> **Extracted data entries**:

★ ★ ★

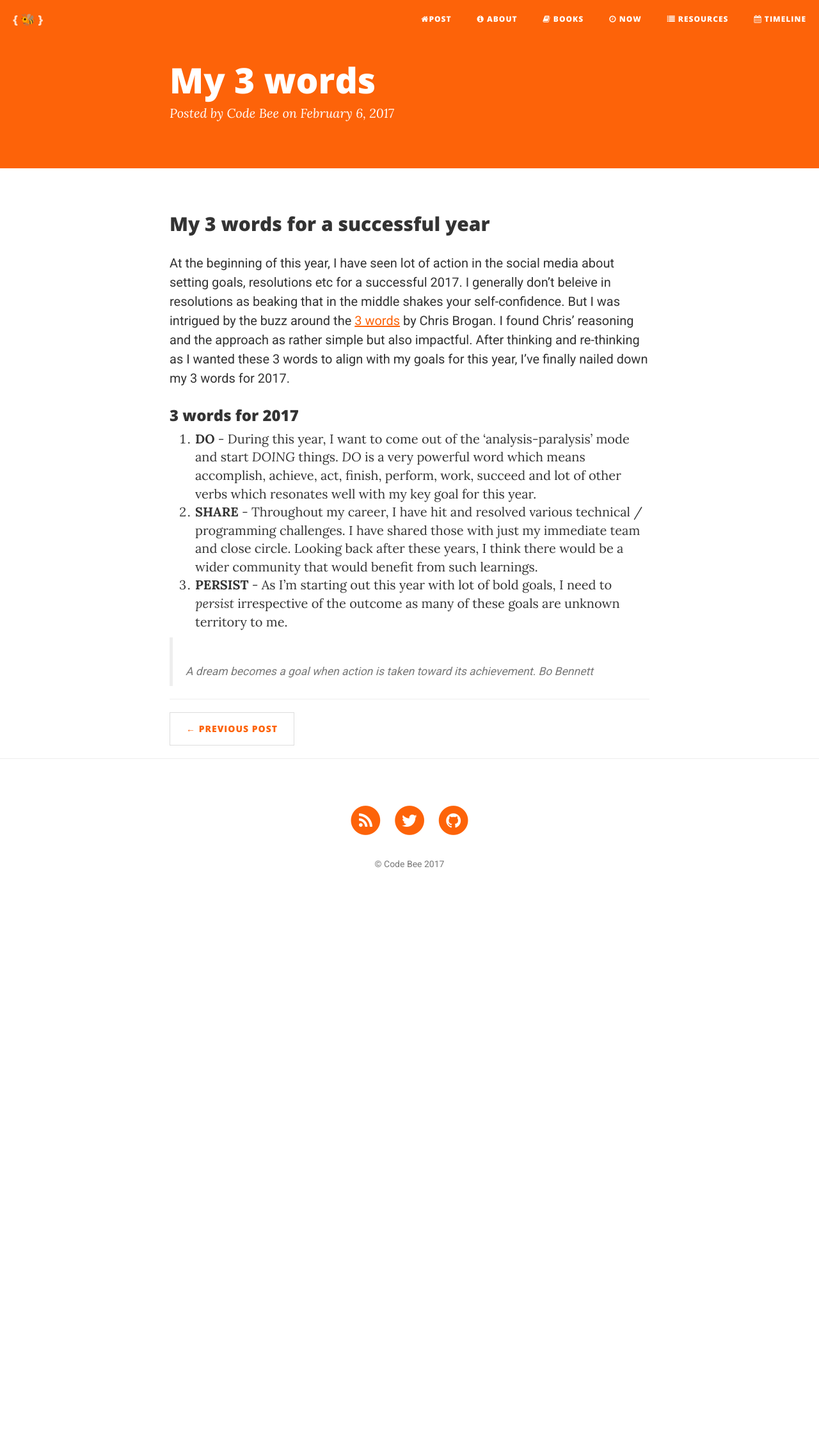
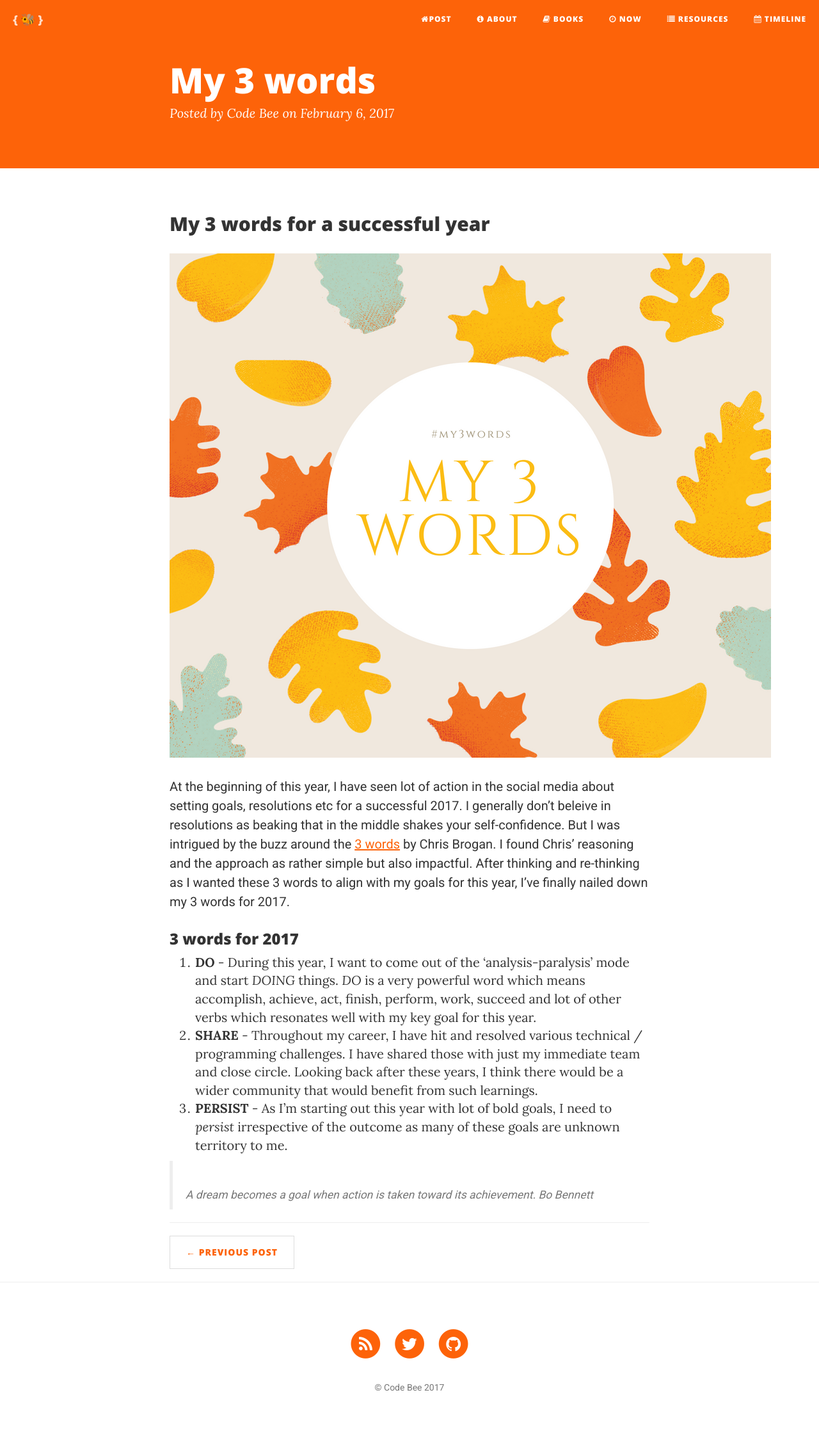
Before and after one commit to bhuvanarajamani/thecodebee, a Jekyll site: the page built from _posts/2017-02-06-my-three-words.md, in a window 1280 px wide. Shown: the whole page at 64% size. Built offline with Jekyll 4.4.1, drawn with Linux system fonts in a browser that asks for light colours; before the commit the page ends 1426 px from its top, so only the background shows below that.

Commit message:
Added image

```diff
--- a/_posts/2017-02-06-my-three-words.md
+++ b/_posts/2017-02-06-my-three-words.md
@@ -5,6 +5,8 @@ date:       2017-02-06 12:00:00
 ---
 
 ## My 3 words for a successful year
+
+<img src="{{ site.baseurl }}/img/my3words.png" alt="My 3 Words">
 
 At the beginning of this year, I have seen lot of action in the social media about setting goals, resolutions etc for a successful 2017. I generally don't beleive in resolutions as beaking that in the middle shakes your self-confidence. But I was intrigued by the buzz around the [3 words](http://chrisbrogan.com/3words2017/) by Chris Brogan. I found Chris' reasoning and the approach as rather simple but also impactful. After thinking and re-thinking as I wanted these 3 words to align with my goals for this year, I've finally nailed down my 3 words for 2017.
 
```
Also changed, not shown: img/my3words.png (added).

★ ★ ★

> **PROBLEM STATEMENT**:
Filter the records, keeping only lines that contain "year", and show those lines.

> **SOLUTION FOR THIS PROBLEM**:
 ## My 3 words for a successful year
 At the beginning of this year, I have seen lot of action in the social media about setting goals, resolutions etc for a successful 2017. I generally don't beleive in resolutions as beaking that in the middle shakes your self-confidence. But I was intrigued by the buzz around the [3 words](http://chrisbrogan.com/3words2017/) by Chris Brogan. I found Chris' reasoning and the approach as rather simple but also impactful. After thinking and re-thinking as I wanted these 3 words to align with my goals for this year, I've finally nailed down my 3 words for 2017.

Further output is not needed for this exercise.